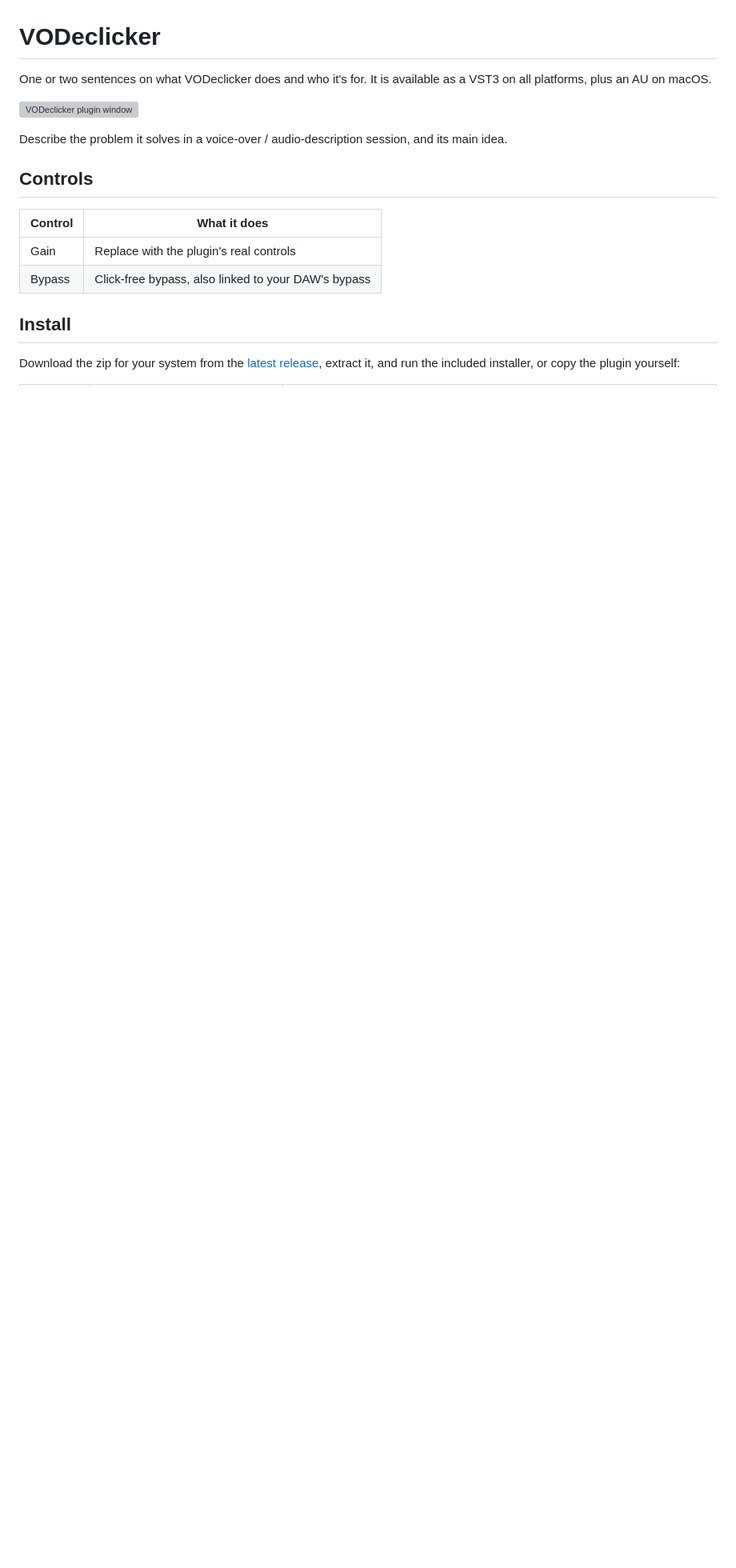
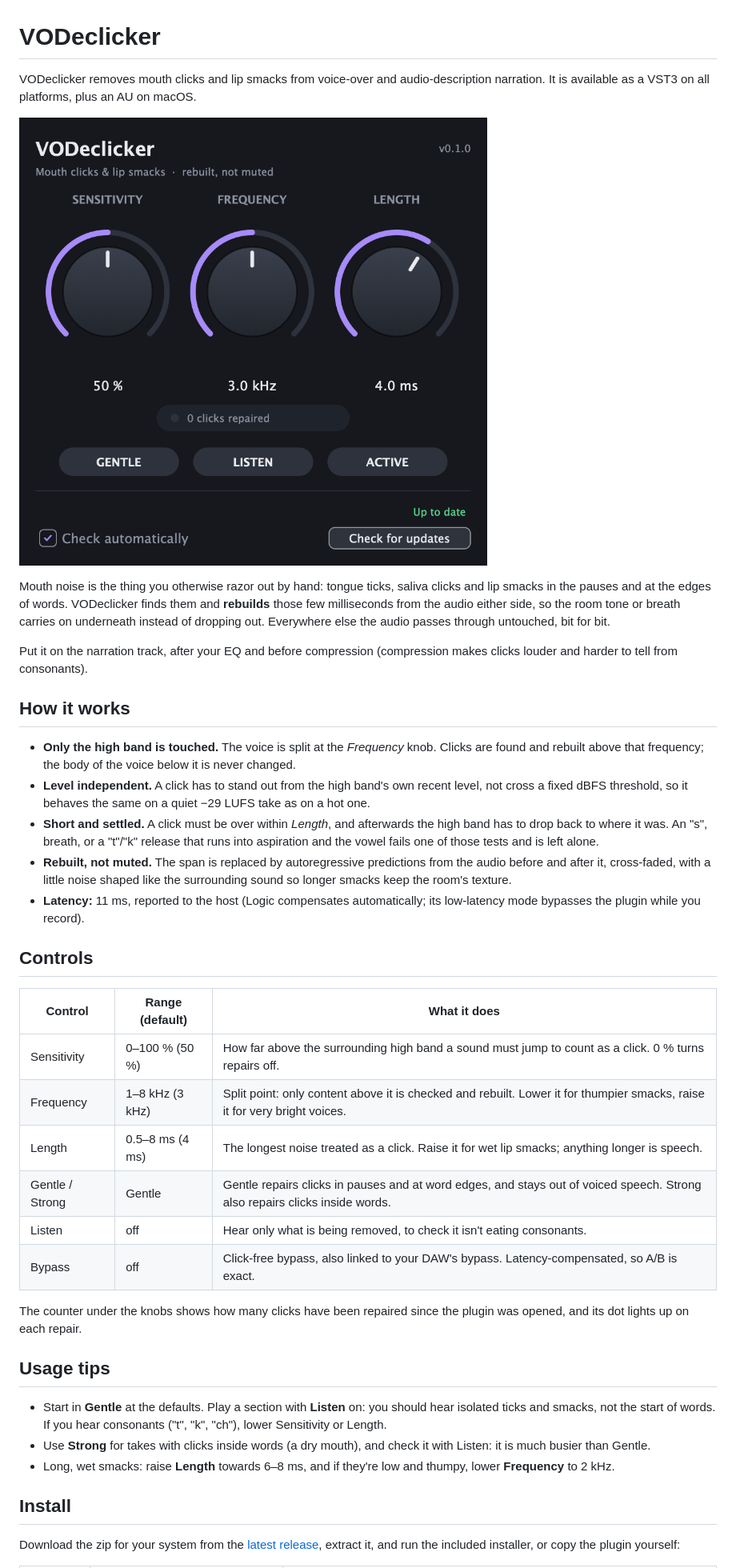
Before and after one commit to kyle95wm/vo-declicker, a Markdown page: README.md, the part around one of its changes. Shown at 80% size. Drawn GitHub-style; pictures changed too: docs/screenshot.png (added); blank space fills up the shorter version; grey boxes are pictures that could not be loaded.

```diff
--- a/README.md
+++ b/README.md
@@ -1,17 +1,56 @@
 # VODeclicker
 
-One or two sentences on what VODeclicker does and who it's for. It is available as a VST3 on all platforms, plus an AU on macOS.
+VODeclicker removes mouth clicks and lip smacks from voice-over and audio-description narration.
+It is available as a VST3 on all platforms, plus an AU on macOS.
 
 ![VODeclicker plugin window](docs/screenshot.png)
 
-Describe the problem it solves in a voice-over / audio-description session, and its main idea.
+Mouth noise is the thing you otherwise razor out by hand: tongue ticks, saliva clicks and lip
+smacks in the pauses and at the edges of words. VODeclicker finds them and **rebuilds** those
+few milliseconds from the audio either side, so the room tone or breath carries on underneath
+instead of dropping out. Everywhere else the audio passes through untouched, bit for bit.
+
+Put it on the narration track, after your EQ and before compression (compression makes clicks
+louder and harder to tell from consonants).
+
+## How it works
+
+- **Only the high band is touched.** The voice is split at the *Frequency* knob. Clicks are
+  found and rebuilt above that frequency; the body of the voice below it is never changed.
+- **Level independent.** A click has to stand out from the high band's own recent level, not
+  cross a fixed dBFS threshold, so it behaves the same on a quiet −29 LUFS take as on a hot one.
+- **Short and settled.** A click must be over within *Length*, and afterwards the high band has
+  to drop back to where it was. An "s", breath, or a "t"/"k" release that runs into aspiration
+  and the vowel fails one of those tests and is left alone.
+- **Rebuilt, not muted.** The span is replaced by autoregressive predictions from the audio
+  before and after it, cross-faded, with a little noise shaped like the surrounding sound so
+  longer smacks keep the room's texture.
+- **Latency:** 11 ms, reported to the host (Logic compensates automatically; its low-latency
+  mode bypasses the plugin while you record).
 
 ## Controls
 
-| Control | What it does |
-|---------|--------------|
-| Gain    | Replace with the plugin's real controls |
-| Bypass  | Click-free bypass, also linked to your DAW's bypass |
+| Control | Range (default) | What it does |
+|---------|-----------------|--------------|
+| Sensitivity | 0–100 % (50 %) | How far above the surrounding high band a sound must jump to count as a click. 0 % turns repairs off. |
+| Frequency | 1–8 kHz (3 kHz) | Split point: only content above it is checked and rebuilt. Lower it for thumpier smacks, raise it for very bright voices. |
+| Length | 0.5–8 ms (4 ms) | The longest noise treated as a click. Raise it for wet lip smacks; anything longer is speech. |
+| Gentle / Strong | Gentle | Gentle repairs clicks in pauses and at word edges, and stays out of voiced speech. Strong also repairs clicks inside words. |
+| Listen | off | Hear only what is being removed, to check it isn't eating consonants. |
+| Bypass | off | Click-free bypass, also linked to your DAW's bypass. Latency-compensated, so A/B is exact. |
+
+The counter under the knobs shows how many clicks have been repaired since the plugin was
+opened, and its dot lights up on each repair.
+
+## Usage tips
+
+- Start in **Gentle** at the defaults. Play a section with **Listen** on: you should hear
+  isolated ticks and smacks, not the start of words. If you hear consonants ("t", "k", "ch"),
+  lower Sensitivity or Length.
+- Use **Strong** for takes with clicks inside words (a dry mouth), and check it with Listen:
+  it is much busier than Gentle.
+- Long, wet smacks: raise **Length** towards 6–8 ms, and if they're low and thumpy, lower
+  **Frequency** to 2 kHz.
 
 ## Install
 
```
Also changed, not shown: other parts of README.md (+11 -0 lines), 7 other files.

▶ **Work task**
In the entries above, find each line with the word "from" and copy it.

▶ **Answer section**
+VODeclicker removes mouth clicks and lip smacks from voice-over and audio-description narration.
+few milliseconds from the audio either side, so the room tone or breath carries on underneath
+louder and harder to tell from consonants).
+- **Level independent.** A click has to stand out from the high band's own recent level, not
+- **Rebuilt, not muted.** The span is replaced by autoregressive predictions from the audio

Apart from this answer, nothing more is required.